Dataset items
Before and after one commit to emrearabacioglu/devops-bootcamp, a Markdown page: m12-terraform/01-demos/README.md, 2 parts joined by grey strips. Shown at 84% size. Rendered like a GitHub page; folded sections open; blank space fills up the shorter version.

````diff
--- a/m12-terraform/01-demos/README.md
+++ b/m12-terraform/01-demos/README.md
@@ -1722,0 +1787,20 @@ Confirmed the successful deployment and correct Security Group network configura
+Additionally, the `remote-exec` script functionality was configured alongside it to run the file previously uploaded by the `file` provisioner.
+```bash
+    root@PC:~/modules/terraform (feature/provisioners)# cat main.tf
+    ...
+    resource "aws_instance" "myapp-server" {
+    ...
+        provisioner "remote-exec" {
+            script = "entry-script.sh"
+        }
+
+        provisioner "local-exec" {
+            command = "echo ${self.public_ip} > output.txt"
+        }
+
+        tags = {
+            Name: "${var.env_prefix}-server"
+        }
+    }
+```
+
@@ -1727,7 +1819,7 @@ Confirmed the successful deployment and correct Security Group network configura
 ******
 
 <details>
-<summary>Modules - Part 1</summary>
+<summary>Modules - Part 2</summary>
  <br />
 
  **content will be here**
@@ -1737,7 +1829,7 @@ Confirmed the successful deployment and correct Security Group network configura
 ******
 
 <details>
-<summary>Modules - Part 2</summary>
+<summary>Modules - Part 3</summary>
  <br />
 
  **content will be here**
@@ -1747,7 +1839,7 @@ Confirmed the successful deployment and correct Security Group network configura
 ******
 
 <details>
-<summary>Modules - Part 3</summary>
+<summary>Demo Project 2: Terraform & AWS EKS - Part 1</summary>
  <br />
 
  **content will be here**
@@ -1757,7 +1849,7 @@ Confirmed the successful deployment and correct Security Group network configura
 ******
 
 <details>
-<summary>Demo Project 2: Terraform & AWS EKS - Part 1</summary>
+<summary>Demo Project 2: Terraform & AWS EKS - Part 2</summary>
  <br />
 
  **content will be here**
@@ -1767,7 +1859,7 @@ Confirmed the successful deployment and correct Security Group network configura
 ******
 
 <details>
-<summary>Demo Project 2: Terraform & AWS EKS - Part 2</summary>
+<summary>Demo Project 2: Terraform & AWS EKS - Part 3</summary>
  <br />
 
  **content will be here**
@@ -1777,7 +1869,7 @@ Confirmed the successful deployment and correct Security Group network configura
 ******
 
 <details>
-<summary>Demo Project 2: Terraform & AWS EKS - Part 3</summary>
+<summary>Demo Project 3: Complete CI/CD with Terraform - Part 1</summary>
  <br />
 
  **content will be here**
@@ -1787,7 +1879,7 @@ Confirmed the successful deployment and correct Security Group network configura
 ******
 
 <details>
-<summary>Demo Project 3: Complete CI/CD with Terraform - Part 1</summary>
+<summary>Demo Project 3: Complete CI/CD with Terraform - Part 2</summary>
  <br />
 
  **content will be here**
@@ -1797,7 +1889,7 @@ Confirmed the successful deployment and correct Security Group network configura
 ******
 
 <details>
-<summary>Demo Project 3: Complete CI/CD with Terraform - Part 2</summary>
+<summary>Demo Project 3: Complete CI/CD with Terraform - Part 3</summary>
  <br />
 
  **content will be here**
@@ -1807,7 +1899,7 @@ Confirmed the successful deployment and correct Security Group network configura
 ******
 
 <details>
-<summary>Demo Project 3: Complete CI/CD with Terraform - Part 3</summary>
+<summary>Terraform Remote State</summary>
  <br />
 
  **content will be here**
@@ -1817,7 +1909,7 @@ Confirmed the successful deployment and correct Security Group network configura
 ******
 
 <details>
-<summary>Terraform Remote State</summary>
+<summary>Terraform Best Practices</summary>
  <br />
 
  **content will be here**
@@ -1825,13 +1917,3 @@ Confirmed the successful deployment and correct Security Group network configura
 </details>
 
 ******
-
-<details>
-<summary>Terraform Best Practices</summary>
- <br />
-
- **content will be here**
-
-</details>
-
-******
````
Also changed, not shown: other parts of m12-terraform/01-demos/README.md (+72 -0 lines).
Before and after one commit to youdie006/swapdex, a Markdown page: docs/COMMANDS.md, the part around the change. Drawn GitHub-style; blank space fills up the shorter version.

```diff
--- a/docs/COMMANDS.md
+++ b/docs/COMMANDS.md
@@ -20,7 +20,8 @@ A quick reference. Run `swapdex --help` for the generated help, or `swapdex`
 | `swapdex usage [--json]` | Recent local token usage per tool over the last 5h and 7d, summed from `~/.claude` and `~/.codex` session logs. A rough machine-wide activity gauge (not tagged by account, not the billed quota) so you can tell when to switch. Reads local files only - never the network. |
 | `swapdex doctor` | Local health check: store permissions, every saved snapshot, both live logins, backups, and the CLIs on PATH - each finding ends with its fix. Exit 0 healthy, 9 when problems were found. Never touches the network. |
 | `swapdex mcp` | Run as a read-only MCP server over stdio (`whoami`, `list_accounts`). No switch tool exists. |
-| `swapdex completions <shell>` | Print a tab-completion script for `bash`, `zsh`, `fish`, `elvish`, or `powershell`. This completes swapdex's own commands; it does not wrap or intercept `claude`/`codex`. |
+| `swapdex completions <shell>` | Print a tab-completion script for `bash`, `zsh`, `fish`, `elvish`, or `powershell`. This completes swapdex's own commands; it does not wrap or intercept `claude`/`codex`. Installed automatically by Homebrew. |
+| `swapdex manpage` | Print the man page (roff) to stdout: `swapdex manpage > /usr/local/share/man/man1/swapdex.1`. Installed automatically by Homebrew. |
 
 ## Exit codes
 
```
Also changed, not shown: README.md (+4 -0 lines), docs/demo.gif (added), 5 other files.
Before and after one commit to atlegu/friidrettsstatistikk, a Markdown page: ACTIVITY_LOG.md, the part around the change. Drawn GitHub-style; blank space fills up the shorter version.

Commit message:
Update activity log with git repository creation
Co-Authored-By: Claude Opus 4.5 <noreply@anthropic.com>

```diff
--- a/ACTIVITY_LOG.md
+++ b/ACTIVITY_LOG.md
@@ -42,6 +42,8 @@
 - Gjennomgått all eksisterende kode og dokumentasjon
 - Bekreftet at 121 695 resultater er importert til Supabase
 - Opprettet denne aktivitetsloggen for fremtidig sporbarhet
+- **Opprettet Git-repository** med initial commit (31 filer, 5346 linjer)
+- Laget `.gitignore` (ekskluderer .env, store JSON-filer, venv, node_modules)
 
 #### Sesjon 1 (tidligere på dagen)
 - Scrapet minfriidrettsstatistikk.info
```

> Problem statement
A word-for-word copy of the data is the expected answer.

> Output below
Before and after one commit to emrearabacioglu/devops-bootcamp, a Markdown page: m12-terraform/01-demos/README.md, 2 parts joined by grey strips. Shown at 84% size. Rendered like a GitHub page; folded sections open; blank space fills up the shorter version.

````diff
--- a/m12-terraform/01-demos/README.md
+++ b/m12-terraform/01-demos/README.md
@@ -1722,0 +1787,20 @@ Confirmed the successful deployment and correct Security Group network configura
+Additionally, the `remote-exec` script functionality was configured alongside it to run the file previously uploaded by the `file` provisioner.
+```bash
+    root@PC:~/modules/terraform (feature/provisioners)# cat main.tf
+    ...
+    resource "aws_instance" "myapp-server" {
+    ...
+        provisioner "remote-exec" {
+            script = "entry-script.sh"
+        }
+
+        provisioner "local-exec" {
+            command = "echo ${self.public_ip} > output.txt"
+        }
+
+        tags = {
+            Name: "${var.env_prefix}-server"
+        }
+    }
+```
+
@@ -1727,7 +1819,7 @@ Confirmed the successful deployment and correct Security Group network configura
 ******
 
 <details>
-<summary>Modules - Part 1</summary>
+<summary>Modules - Part 2</summary>
  <br />
 
  **content will be here**
@@ -1737,7 +1829,7 @@ Confirmed the successful deployment and correct Security Group network configura
 ******
 
 <details>
-<summary>Modules - Part 2</summary>
+<summary>Modules - Part 3</summary>
  <br />
 
  **content will be here**
@@ -1747,7 +1839,7 @@ Confirmed the successful deployment and correct Security Group network configura
 ******
 
 <details>
-<summary>Modules - Part 3</summary>
+<summary>Demo Project 2: Terraform & AWS EKS - Part 1</summary>
  <br />
 
  **content will be here**
@@ -1757,7 +1849,7 @@ Confirmed the successful deployment and correct Security Group network configura
 ******
 
 <details>
-<summary>Demo Project 2: Terraform & AWS EKS - Part 1</summary>
+<summary>Demo Project 2: Terraform & AWS EKS - Part 2</summary>
  <br />
 
  **content will be here**
@@ -1767,7 +1859,7 @@ Confirmed the successful deployment and correct Security Group network configura
 ******
 
 <details>
-<summary>Demo Project 2: Terraform & AWS EKS - Part 2</summary>
+<summary>Demo Project 2: Terraform & AWS EKS - Part 3</summary>
  <br />
 
  **content will be here**
@@ -1777,7 +1869,7 @@ Confirmed the successful deployment and correct Security Group network configura
 ******
 
 <details>
-<summary>Demo Project 2: Terraform & AWS EKS - Part 3</summary>
+<summary>Demo Project 3: Complete CI/CD with Terraform - Part 1</summary>
  <br />
 
  **content will be here**
@@ -1787,7 +1879,7 @@ Confirmed the successful deployment and correct Security Group network configura
 ******
 
 <details>
-<summary>Demo Project 3: Complete CI/CD with Terraform - Part 1</summary>
+<summary>Demo Project 3: Complete CI/CD with Terraform - Part 2</summary>
  <br />
 
  **content will be here**
@@ -1797,7 +1889,7 @@ Confirmed the successful deployment and correct Security Group network configura
 ******
 
 <details>
-<summary>Demo Project 3: Complete CI/CD with Terraform - Part 2</summary>
+<summary>Demo Project 3: Complete CI/CD with Terraform - Part 3</summary>
  <br />
 
  **content will be here**
@@ -1807,7 +1899,7 @@ Confirmed the successful deployment and correct Security Group network configura
 ******
 
 <details>
-<summary>Demo Project 3: Complete CI/CD with Terraform - Part 3</summary>
+<summary>Terraform Remote State</summary>
  <br />
 
  **content will be here**
@@ -1817,7 +1909,7 @@ Confirmed the successful deployment and correct Security Group network configura
 ******
 
 <details>
-<summary>Terraform Remote State</summary>
+<summary>Terraform Best Practices</summary>
  <br />
 
  **content will be here**
@@ -1825,13 +1917,3 @@ Confirmed the successful deployment and correct Security Group network configura
 </details>
 
 ******
-
-<details>
-<summary>Terraform Best Practices</summary>
- <br />
-
- **content will be here**
-
-</details>
-
-******
````
Also changed, not shown: other parts of m12-terraform/01-demos/README.md (+72 -0 lines).
Before and after one commit to youdie006/swapdex, a Markdown page: docs/COMMANDS.md, the part around the change. Drawn GitHub-style; blank space fills up the shorter version.

```diff
--- a/docs/COMMANDS.md
+++ b/docs/COMMANDS.md
@@ -20,7 +20,8 @@ A quick reference. Run `swapdex --help` for the generated help, or `swapdex`
 | `swapdex usage [--json]` | Recent local token usage per tool over the last 5h and 7d, summed from `~/.claude` and `~/.codex` session logs. A rough machine-wide activity gauge (not tagged by account, not the billed quota) so you can tell when to switch. Reads local files only - never the network. |
 | `swapdex doctor` | Local health check: store permissions, every saved snapshot, both live logins, backups, and the CLIs on PATH - each finding ends with its fix. Exit 0 healthy, 9 when problems were found. Never touches the network. |
 | `swapdex mcp` | Run as a read-only MCP server over stdio (`whoami`, `list_accounts`). No switch tool exists. |
-| `swapdex completions <shell>` | Print a tab-completion script for `bash`, `zsh`, `fish`, `elvish`, or `powershell`. This completes swapdex's own commands; it does not wrap or intercept `claude`/`codex`. |
+| `swapdex completions <shell>` | Print a tab-completion script for `bash`, `zsh`, `fish`, `elvish`, or `powershell`. This completes swapdex's own commands; it does not wrap or intercept `claude`/`codex`. Installed automatically by Homebrew. |
+| `swapdex manpage` | Print the man page (roff) to stdout: `swapdex manpage > /usr/local/share/man/man1/swapdex.1`. Installed automatically by Homebrew. |
 
 ## Exit codes
 
```
Also changed, not shown: README.md (+4 -0 lines), docs/demo.gif (added), 5 other files.
Before and after one commit to atlegu/friidrettsstatistikk, a Markdown page: ACTIVITY_LOG.md, the part around the change. Drawn GitHub-style; blank space fills up the shorter version.

Commit message:
Update activity log with git repository creation
Co-Authored-By: Claude Opus 4.5 <noreply@anthropic.com>

```diff
--- a/ACTIVITY_LOG.md
+++ b/ACTIVITY_LOG.md
@@ -42,6 +42,8 @@
 - Gjennomgått all eksisterende kode og dokumentasjon
 - Bekreftet at 121 695 resultater er importert til Supabase
 - Opprettet denne aktivitetsloggen for fremtidig sporbarhet
+- **Opprettet Git-repository** med initial commit (31 filer, 5346 linjer)
+- Laget `.gitignore` (ekskluderer .env, store JSON-filer, venv, node_modules)
 
 #### Sesjon 1 (tidligere på dagen)
 - Scrapet minfriidrettsstatistikk.info
```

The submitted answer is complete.